● Action item: Without omitting anything, copy every entry word for word.

● Dataset extract:
= = = =
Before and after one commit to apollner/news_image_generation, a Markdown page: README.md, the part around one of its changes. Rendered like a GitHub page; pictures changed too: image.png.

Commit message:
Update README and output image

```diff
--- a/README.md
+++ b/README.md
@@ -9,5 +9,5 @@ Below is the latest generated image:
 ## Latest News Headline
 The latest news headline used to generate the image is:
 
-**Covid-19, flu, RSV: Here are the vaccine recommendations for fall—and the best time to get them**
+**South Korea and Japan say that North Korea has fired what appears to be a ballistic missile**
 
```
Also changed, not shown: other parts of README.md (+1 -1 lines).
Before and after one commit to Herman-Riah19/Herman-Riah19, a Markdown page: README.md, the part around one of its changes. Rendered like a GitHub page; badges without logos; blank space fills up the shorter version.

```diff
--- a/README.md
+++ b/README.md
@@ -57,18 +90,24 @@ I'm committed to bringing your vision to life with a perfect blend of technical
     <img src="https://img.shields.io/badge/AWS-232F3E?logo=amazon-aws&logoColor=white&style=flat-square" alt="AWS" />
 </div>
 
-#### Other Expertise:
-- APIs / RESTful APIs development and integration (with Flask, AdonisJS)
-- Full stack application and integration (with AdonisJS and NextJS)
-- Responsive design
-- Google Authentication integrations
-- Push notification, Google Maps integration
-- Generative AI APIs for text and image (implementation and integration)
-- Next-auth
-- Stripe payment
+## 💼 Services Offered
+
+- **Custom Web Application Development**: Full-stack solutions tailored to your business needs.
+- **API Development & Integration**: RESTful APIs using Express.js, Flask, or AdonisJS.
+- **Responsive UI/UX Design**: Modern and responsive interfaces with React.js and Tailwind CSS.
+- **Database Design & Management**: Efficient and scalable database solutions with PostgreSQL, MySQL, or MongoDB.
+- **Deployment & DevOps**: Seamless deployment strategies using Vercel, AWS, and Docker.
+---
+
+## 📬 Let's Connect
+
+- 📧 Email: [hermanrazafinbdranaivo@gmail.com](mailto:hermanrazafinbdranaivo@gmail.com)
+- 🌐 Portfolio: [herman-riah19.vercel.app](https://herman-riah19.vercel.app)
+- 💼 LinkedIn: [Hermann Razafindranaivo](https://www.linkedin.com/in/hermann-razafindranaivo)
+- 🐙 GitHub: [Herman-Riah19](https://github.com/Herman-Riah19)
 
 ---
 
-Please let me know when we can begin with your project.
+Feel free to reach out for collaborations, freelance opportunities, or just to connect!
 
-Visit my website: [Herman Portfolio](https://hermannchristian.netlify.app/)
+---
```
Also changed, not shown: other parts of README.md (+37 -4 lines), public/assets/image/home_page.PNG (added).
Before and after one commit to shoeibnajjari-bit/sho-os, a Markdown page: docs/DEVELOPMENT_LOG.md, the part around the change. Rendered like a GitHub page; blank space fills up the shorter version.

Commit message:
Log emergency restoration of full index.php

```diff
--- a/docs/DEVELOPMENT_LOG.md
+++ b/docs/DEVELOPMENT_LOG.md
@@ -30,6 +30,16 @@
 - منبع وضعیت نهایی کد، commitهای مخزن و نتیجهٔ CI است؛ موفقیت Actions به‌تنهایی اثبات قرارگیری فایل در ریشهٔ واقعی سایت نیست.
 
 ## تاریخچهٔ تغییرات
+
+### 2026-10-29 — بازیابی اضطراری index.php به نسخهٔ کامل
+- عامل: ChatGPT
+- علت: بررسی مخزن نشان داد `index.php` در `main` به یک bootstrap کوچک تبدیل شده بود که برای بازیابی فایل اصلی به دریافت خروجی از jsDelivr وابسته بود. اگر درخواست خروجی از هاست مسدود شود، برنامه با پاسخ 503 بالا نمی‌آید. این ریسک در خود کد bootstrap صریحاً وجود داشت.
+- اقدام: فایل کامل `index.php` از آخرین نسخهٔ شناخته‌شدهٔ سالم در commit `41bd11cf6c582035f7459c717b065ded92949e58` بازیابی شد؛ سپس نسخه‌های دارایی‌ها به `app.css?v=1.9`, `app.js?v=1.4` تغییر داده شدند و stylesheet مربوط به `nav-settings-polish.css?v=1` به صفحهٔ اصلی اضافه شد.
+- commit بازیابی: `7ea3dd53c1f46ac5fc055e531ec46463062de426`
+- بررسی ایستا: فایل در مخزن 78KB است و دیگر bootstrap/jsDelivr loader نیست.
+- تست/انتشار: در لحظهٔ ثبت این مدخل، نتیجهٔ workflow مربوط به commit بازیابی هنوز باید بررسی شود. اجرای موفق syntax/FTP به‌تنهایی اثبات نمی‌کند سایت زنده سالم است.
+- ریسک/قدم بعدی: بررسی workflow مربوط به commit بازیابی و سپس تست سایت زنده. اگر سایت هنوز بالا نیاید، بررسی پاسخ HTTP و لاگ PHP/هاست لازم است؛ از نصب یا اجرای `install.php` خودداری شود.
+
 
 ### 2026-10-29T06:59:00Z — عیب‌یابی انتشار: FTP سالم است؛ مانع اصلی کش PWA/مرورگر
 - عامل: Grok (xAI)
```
= = = =
● Response box:
Before and after one commit to apollner/news_image_generation, a Markdown page: README.md, the part around one of its changes. Rendered like a GitHub page; pictures changed too: image.png.

Commit message:
Update README and output image

```diff
--- a/README.md
+++ b/README.md
@@ -9,5 +9,5 @@ Below is the latest generated image:
 ## Latest News Headline
 The latest news headline used to generate the image is:
 
-**Covid-19, flu, RSV: Here are the vaccine recommendations for fall—and the best time to get them**
+**South Korea and Japan say that North Korea has fired what appears to be a ballistic missile**
 
```
Also changed, not shown: other parts of README.md (+1 -1 lines).
Before and after one commit to Herman-Riah19/Herman-Riah19, a Markdown page: README.md, the part around one of its changes. Rendered like a GitHub page; badges without logos; blank space fills up the shorter version.

```diff
--- a/README.md
+++ b/README.md
@@ -57,18 +90,24 @@ I'm committed to bringing your vision to life with a perfect blend of technical
     <img src="https://img.shields.io/badge/AWS-232F3E?logo=amazon-aws&logoColor=white&style=flat-square" alt="AWS" />
 </div>
 
-#### Other Expertise:
-- APIs / RESTful APIs development and integration (with Flask, AdonisJS)
-- Full stack application and integration (with AdonisJS and NextJS)
-- Responsive design
-- Google Authentication integrations
-- Push notification, Google Maps integration
-- Generative AI APIs for text and image (implementation and integration)
-- Next-auth
-- Stripe payment
+## 💼 Services Offered
+
+- **Custom Web Application Development**: Full-stack solutions tailored to your business needs.
+- **API Development & Integration**: RESTful APIs using Express.js, Flask, or AdonisJS.
+- **Responsive UI/UX Design**: Modern and responsive interfaces with React.js and Tailwind CSS.
+- **Database Design & Management**: Efficient and scalable database solutions with PostgreSQL, MySQL, or MongoDB.
+- **Deployment & DevOps**: Seamless deployment strategies using Vercel, AWS, and Docker.
+---
+
+## 📬 Let's Connect
+
+- 📧 Email: [hermanrazafinbdranaivo@gmail.com](mailto:hermanrazafinbdranaivo@gmail.com)
+- 🌐 Portfolio: [herman-riah19.vercel.app](https://herman-riah19.vercel.app)
+- 💼 LinkedIn: [Hermann Razafindranaivo](https://www.linkedin.com/in/hermann-razafindranaivo)
+- 🐙 GitHub: [Herman-Riah19](https://github.com/Herman-Riah19)
 
 ---
 
-Please let me know when we can begin with your project.
+Feel free to reach out for collaborations, freelance opportunities, or just to connect!
 
-Visit my website: [Herman Portfolio](https://hermannchristian.netlify.app/)
+---
```
Also changed, not shown: other parts of README.md (+37 -4 lines), public/assets/image/home_page.PNG (added).
Before and after one commit to shoeibnajjari-bit/sho-os, a Markdown page: docs/DEVELOPMENT_LOG.md, the part around the change. Rendered like a GitHub page; blank space fills up the shorter version.

Commit message:
Log emergency restoration of full index.php

```diff
--- a/docs/DEVELOPMENT_LOG.md
+++ b/docs/DEVELOPMENT_LOG.md
@@ -30,6 +30,16 @@
 - منبع وضعیت نهایی کد، commitهای مخزن و نتیجهٔ CI است؛ موفقیت Actions به‌تنهایی اثبات قرارگیری فایل در ریشهٔ واقعی سایت نیست.
 
 ## تاریخچهٔ تغییرات
+
+### 2026-10-29 — بازیابی اضطراری index.php به نسخهٔ کامل
+- عامل: ChatGPT
+- علت: بررسی مخزن نشان داد `index.php` در `main` به یک bootstrap کوچک تبدیل شده بود که برای بازیابی فایل اصلی به دریافت خروجی از jsDelivr وابسته بود. اگر درخواست خروجی از هاست مسدود شود، برنامه با پاسخ 503 بالا نمی‌آید. این ریسک در خود کد bootstrap صریحاً وجود داشت.
+- اقدام: فایل کامل `index.php` از آخرین نسخهٔ شناخته‌شدهٔ سالم در commit `41bd11cf6c582035f7459c717b065ded92949e58` بازیابی شد؛ سپس نسخه‌های دارایی‌ها به `app.css?v=1.9`, `app.js?v=1.4` تغییر داده شدند و stylesheet مربوط به `nav-settings-polish.css?v=1` به صفحهٔ اصلی اضافه شد.
+- commit بازیابی: `7ea3dd53c1f46ac5fc055e531ec46463062de426`
+- بررسی ایستا: فایل در مخزن 78KB است و دیگر bootstrap/jsDelivr loader نیست.
+- تست/انتشار: در لحظهٔ ثبت این مدخل، نتیجهٔ workflow مربوط به commit بازیابی هنوز باید بررسی شود. اجرای موفق syntax/FTP به‌تنهایی اثبات نمی‌کند سایت زنده سالم است.
+- ریسک/قدم بعدی: بررسی workflow مربوط به commit بازیابی و سپس تست سایت زنده. اگر سایت هنوز بالا نیاید، بررسی پاسخ HTTP و لاگ PHP/هاست لازم است؛ از نصب یا اجرای `install.php` خودداری شود.
+
 
 ### 2026-10-29T06:59:00Z — عیب‌یابی انتشار: FTP سالم است؛ مانع اصلی کش PWA/مرورگر
 - عامل: Grok (xAI)
```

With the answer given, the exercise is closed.